The effect of riboflavin deficiency on methylenetetrahydrofolate reductase (NADPH) (EC 1.5.1.20) and folate metabolism in the rat.

Author information

1
Dunn Nutritional Laboratory, Cambridge.

Erratum in

  • Br J Nutr 1986 Nov;56(3):following 683.

Abstract

1. Riboflavin deficiency at two levels of severity was produced in weanling rats by feeding deficient diets for 6 weeks and using neck collars to prevent coprophagy. The severity of deficiency was monitored by growth, liver flavin levels and the activation coefficient of erythrocyte glutathione oxidoreductase (NAD(P)H) (EC 1.6.4.2). Control groups, receiving the same diet with ample added riboflavin, were fed either ad lib., or were pair-fed with the deficient animals. 2. The hepatic flavoenzyme, methylenetetrahydrofolate reductase (NADPH) (EC 1.5.1.20), was very markedly affected by severe riboflavin deficiency and was significantly, but less markedly, affected by the intermediate level of deficiency. This reduction in activity was due primarily to the direct effect of the diminished supply of riboflavin, and occurred to only a small extent as a result of inanition, demonstrated by a moderate reduction in activity in the more severely food-restricted of the two pair-fed groups. Since the enzyme is assayed in the presence of its flavin cofactor, FAD, it clearly cannot be reactivated in vitro, as some other depleted flavoenzymes can.

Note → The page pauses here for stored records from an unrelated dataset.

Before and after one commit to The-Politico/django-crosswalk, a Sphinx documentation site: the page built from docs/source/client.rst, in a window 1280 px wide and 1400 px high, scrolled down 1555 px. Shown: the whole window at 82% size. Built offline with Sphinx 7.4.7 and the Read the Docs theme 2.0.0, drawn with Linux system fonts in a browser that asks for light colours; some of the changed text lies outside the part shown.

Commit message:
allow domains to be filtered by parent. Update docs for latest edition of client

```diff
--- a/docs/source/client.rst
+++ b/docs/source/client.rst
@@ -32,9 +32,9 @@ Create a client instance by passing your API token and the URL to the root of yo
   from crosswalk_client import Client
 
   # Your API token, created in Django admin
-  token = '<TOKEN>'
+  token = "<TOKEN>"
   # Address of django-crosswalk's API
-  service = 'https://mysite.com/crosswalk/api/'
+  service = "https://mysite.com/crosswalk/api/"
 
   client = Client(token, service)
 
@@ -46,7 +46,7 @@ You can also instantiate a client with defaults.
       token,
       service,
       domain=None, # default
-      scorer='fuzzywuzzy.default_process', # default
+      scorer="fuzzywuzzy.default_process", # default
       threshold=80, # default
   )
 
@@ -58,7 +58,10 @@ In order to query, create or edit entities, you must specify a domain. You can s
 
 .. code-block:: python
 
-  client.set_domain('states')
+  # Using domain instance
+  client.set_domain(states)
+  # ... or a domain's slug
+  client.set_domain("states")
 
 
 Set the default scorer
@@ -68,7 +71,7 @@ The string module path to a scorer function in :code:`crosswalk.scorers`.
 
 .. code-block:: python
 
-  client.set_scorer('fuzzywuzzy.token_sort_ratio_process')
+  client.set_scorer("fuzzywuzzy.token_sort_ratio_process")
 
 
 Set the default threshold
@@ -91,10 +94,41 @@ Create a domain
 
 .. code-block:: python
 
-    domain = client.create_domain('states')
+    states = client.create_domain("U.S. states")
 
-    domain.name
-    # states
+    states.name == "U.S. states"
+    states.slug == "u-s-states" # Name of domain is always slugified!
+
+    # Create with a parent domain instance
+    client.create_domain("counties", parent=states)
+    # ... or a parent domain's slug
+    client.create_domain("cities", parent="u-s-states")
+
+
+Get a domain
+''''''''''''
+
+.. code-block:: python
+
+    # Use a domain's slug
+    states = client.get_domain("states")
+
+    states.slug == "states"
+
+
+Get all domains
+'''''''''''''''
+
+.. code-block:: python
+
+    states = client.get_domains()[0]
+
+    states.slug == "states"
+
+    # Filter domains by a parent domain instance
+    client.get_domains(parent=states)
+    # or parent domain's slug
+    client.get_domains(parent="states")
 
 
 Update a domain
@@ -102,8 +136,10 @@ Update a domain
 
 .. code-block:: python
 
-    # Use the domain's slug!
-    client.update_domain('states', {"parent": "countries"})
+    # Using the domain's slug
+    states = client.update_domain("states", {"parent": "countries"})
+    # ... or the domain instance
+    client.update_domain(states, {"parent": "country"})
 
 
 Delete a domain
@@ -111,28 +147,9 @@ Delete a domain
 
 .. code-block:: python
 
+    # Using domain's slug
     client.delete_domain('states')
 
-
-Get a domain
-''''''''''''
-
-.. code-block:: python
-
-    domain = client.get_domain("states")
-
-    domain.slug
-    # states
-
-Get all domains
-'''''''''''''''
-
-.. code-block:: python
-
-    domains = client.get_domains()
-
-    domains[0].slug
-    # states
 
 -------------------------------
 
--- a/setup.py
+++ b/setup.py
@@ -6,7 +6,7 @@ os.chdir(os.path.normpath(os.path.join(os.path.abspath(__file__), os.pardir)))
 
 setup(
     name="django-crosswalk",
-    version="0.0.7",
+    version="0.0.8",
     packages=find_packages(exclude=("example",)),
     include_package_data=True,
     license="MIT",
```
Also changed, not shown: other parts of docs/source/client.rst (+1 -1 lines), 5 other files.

The discriminatory ability in distinguishing between severe and moderate riboflavin deficiency in vivo confers some potential advantages on this oxidoreductase as a possible index of riboflavin status. 3. The hepatic activity of another key folate-metabolizing enzyme, dihydrofolate reductase (EC 1.5.1.3), was not diminished by riboflavin deficiency in the present study. 4. The ratio, labelled 5-methyltetrahydrofolic acid:other labelled compounds derived from intraperitoneally injected pteroylglutamic acid in extracts of hepatic tissue was significantly reduced in the riboflavin-deficient groups, indicating the possibility of an effect of riboflavin deficiency on folate metabolism in vivo.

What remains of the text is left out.